Exercise requirements:
Repeat the data below exactly, dropping any pictures it holds.

#### Supplied entries ####

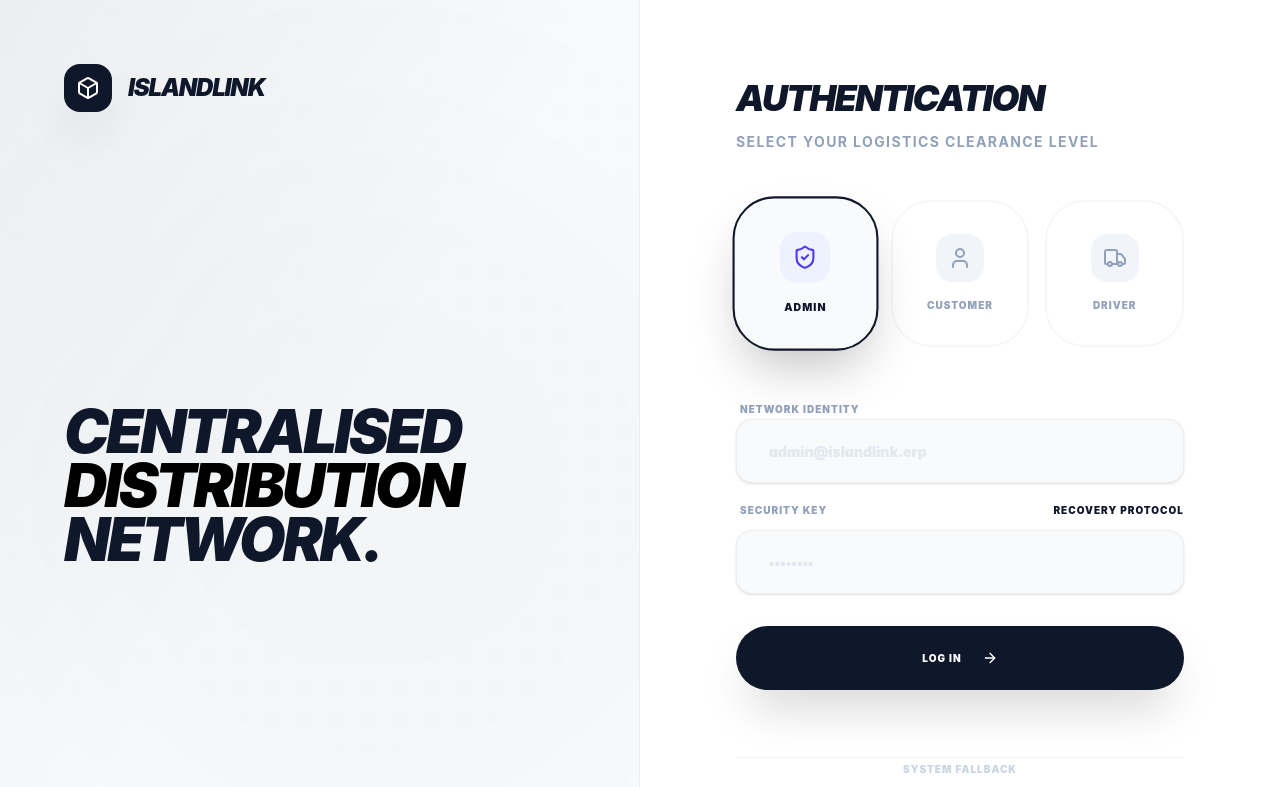
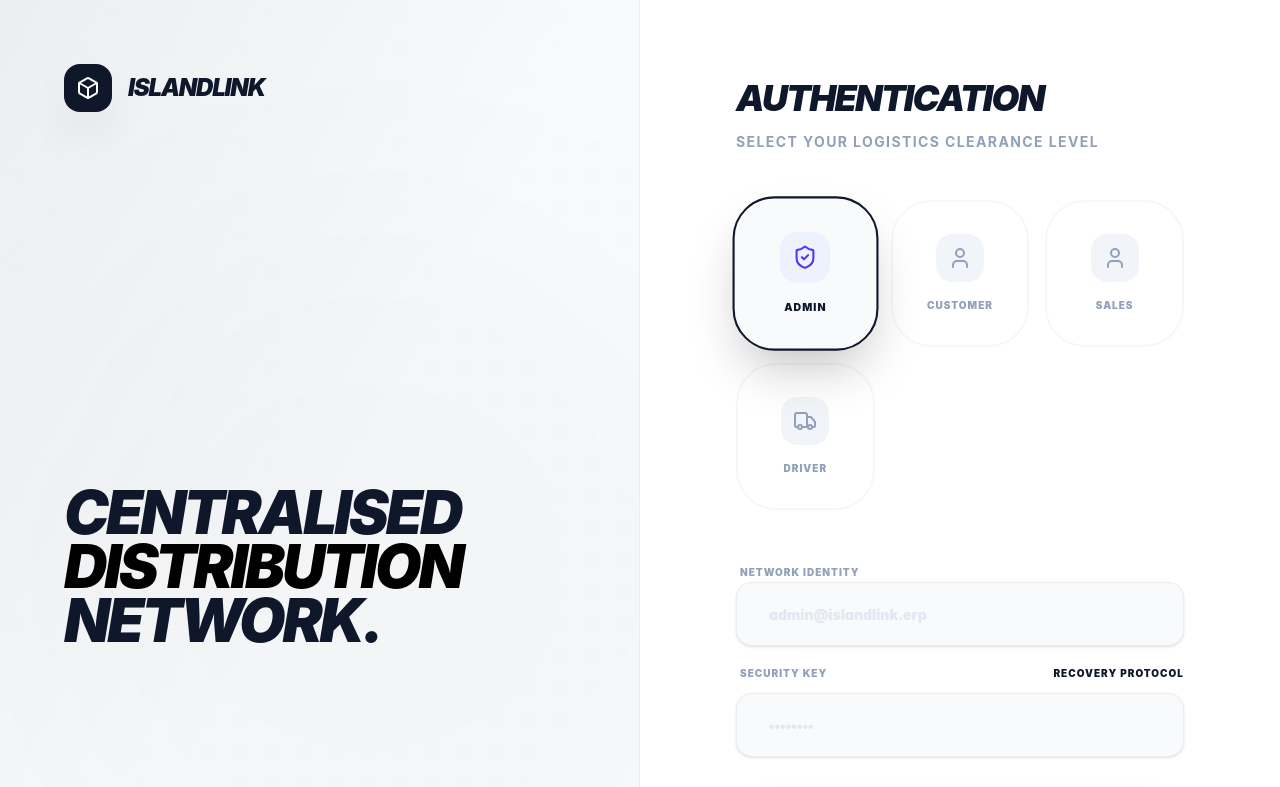
Before and after one commit to Tharusha999/isdn, a Next.js app: page / in a window 1280 px wide. Shown: the top 787 px of the page. Built offline with nearby package versions, Linux system fonts and the light colour scheme.

Commit message:
feat:test

```diff
--- a/app/page.tsx
+++ b/app/page.tsx
@@ -10,7 +10,7 @@ import { useState, useEffect } from "react";
 
 export default function Home() {
   const router = useRouter();
-  const [selectedRole, setSelectedRole] = useState<'admin' | 'customer' | 'driver'>('admin');
+  const [selectedRole, setSelectedRole] = useState<'admin' | 'customer' |'sales'| 'driver'>('admin');
   const [isLoading, setIsLoading] = useState(false);
 
   useEffect(() => {
@@ -75,6 +75,7 @@ export default function Home() {
             {[
               { id: 'admin', label: 'Admin', icon: ShieldCheck, color: 'text-indigo-600', bg: 'bg-indigo-50' },
               { id: 'customer', label: 'Customer', icon: User, color: 'text-emerald-600', bg: 'bg-emerald-50' },
+              { id: 'sales', label: 'Sales', icon: User, color: 'text-emerald-600', bg: 'bg-emerald-50' },
               { id: 'driver', label: 'Driver', icon: Truck, color: 'text-amber-600', bg: 'bg-amber-50' }
             ].map((role) => (
               <button
```
Also changed, not shown: 1 other file (tests, documents, lock files or other folders).
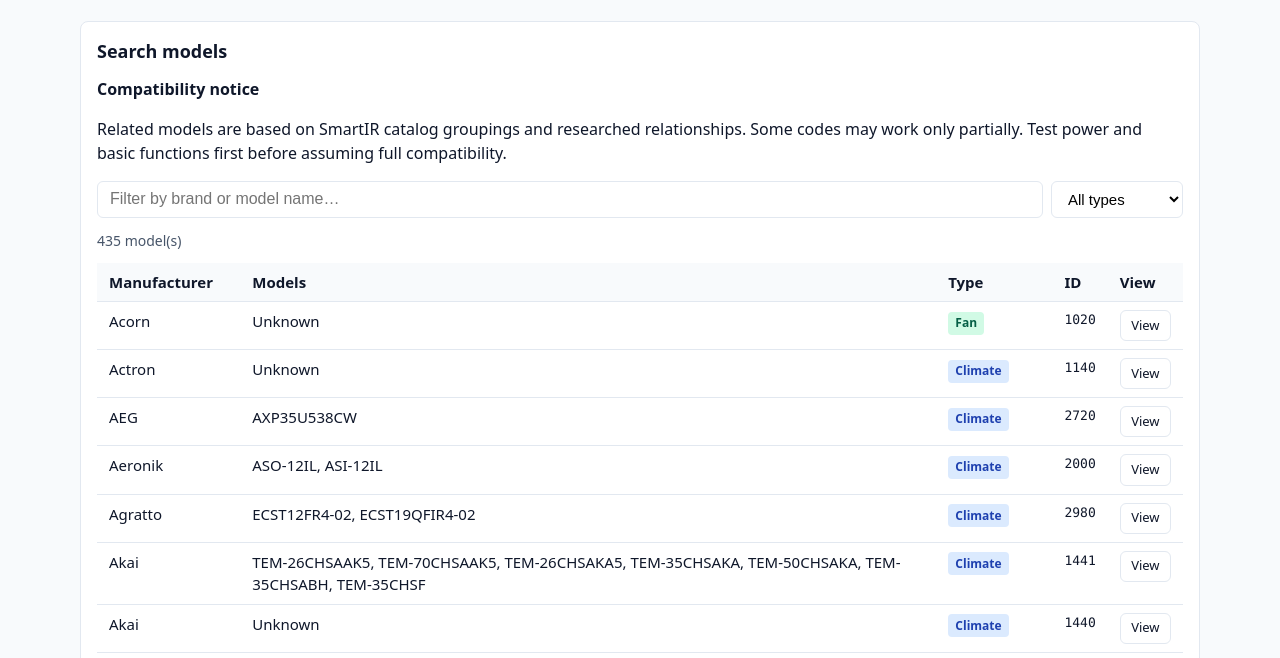
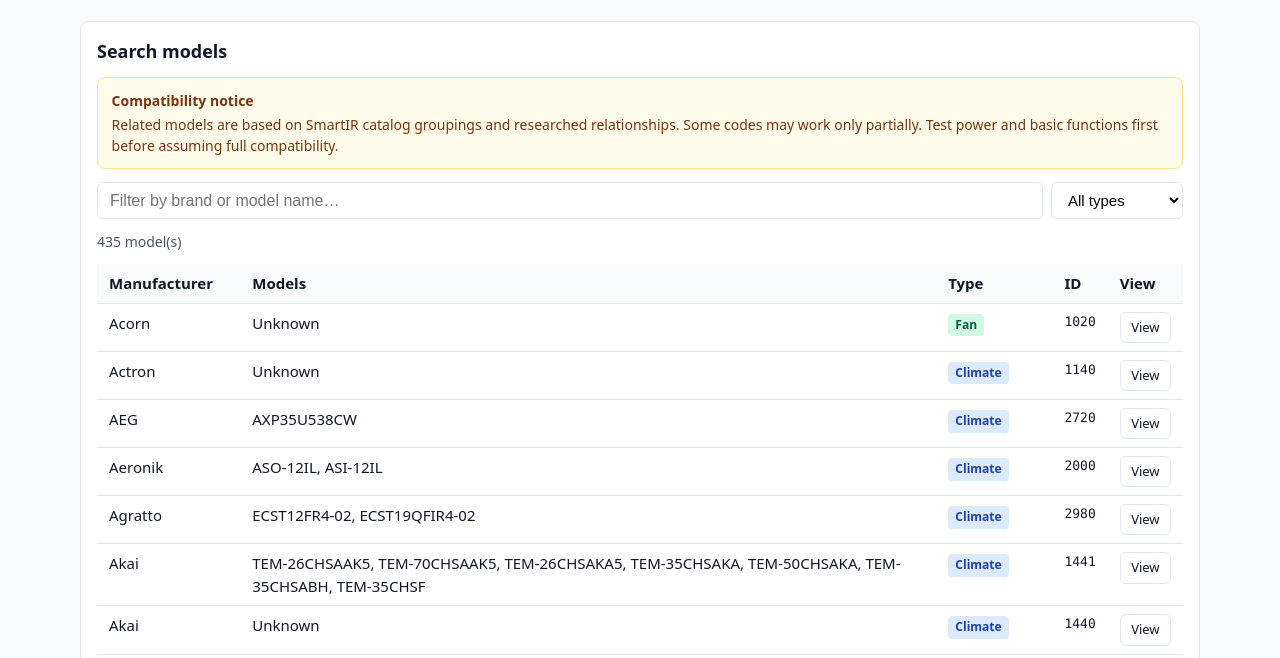
Before and after one commit to ldelvalleh/SMARTIR-HAIR-CONVERSOR, a website with bundled scripts: page index.html in a window 1280 px wide. Shown: the part 124-782 px from the top of the page. Built offline with nearby package versions, Linux system fonts and the light colour scheme.

Commit message:
Style compatibility notice

```diff
--- a/css/style.css
+++ b/css/style.css
@@ -114,6 +114,25 @@ a:hover {
 .panel h2 {
   margin: 0 0 0.75rem;
   font-size: 1.125rem;
+}
+
+.compatibility-notice {
+  margin: 0 0 0.85rem;
+  padding: 0.75rem 0.85rem;
+  border: 1px solid #fde68a;
+  border-radius: 8px;
+  background: #fffbeb;
+  color: #78350f;
+  font-size: 0.875rem;
+}
+
+.compatibility-notice strong {
+  display: block;
+  margin-bottom: 0.2rem;
+}
+
+.compatibility-notice p {
+  margin: 0;
 }
 
 .filters {
```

####

Response to the task:
Before and after one commit to Tharusha999/isdn, a Next.js app: page / in a window 1280 px wide. Shown: the top 787 px of the page. Built offline with nearby package versions, Linux system fonts and the light colour scheme.

Commit message:
feat:test

```diff
--- a/app/page.tsx
+++ b/app/page.tsx
@@ -10,7 +10,7 @@ import { useState, useEffect } from "react";
 
 export default function Home() {
   const router = useRouter();
-  const [selectedRole, setSelectedRole] = useState<'admin' | 'customer' | 'driver'>('admin');
+  const [selectedRole, setSelectedRole] = useState<'admin' | 'customer' |'sales'| 'driver'>('admin');
   const [isLoading, setIsLoading] = useState(false);
 
   useEffect(() => {
@@ -75,6 +75,7 @@ export default function Home() {
             {[
               { id: 'admin', label: 'Admin', icon: ShieldCheck, color: 'text-indigo-600', bg: 'bg-indigo-50' },
               { id: 'customer', label: 'Customer', icon: User, color: 'text-emerald-600', bg: 'bg-emerald-50' },
+              { id: 'sales', label: 'Sales', icon: User, color: 'text-emerald-600', bg: 'bg-emerald-50' },
               { id: 'driver', label: 'Driver', icon: Truck, color: 'text-amber-600', bg: 'bg-amber-50' }
             ].map((role) => (
               <button
```
Also changed, not shown: 1 other file (tests, documents, lock files or other folders).
Before and after one commit to ldelvalleh/SMARTIR-HAIR-CONVERSOR, a website with bundled scripts: page index.html in a window 1280 px wide. Shown: the part 124-782 px from the top of the page. Built offline with nearby package versions, Linux system fonts and the light colour scheme.

Commit message:
Style compatibility notice

```diff
--- a/css/style.css
+++ b/css/style.css
@@ -114,6 +114,25 @@ a:hover {
 .panel h2 {
   margin: 0 0 0.75rem;
   font-size: 1.125rem;
+}
+
+.compatibility-notice {
+  margin: 0 0 0.85rem;
+  padding: 0.75rem 0.85rem;
+  border: 1px solid #fde68a;
+  border-radius: 8px;
+  background: #fffbeb;
+  color: #78350f;
+  font-size: 0.875rem;
+}
+
+.compatibility-notice strong {
+  display: block;
+  margin-bottom: 0.2rem;
+}
+
+.compatibility-notice p {
+  margin: 0;
 }
 
 .filters {
```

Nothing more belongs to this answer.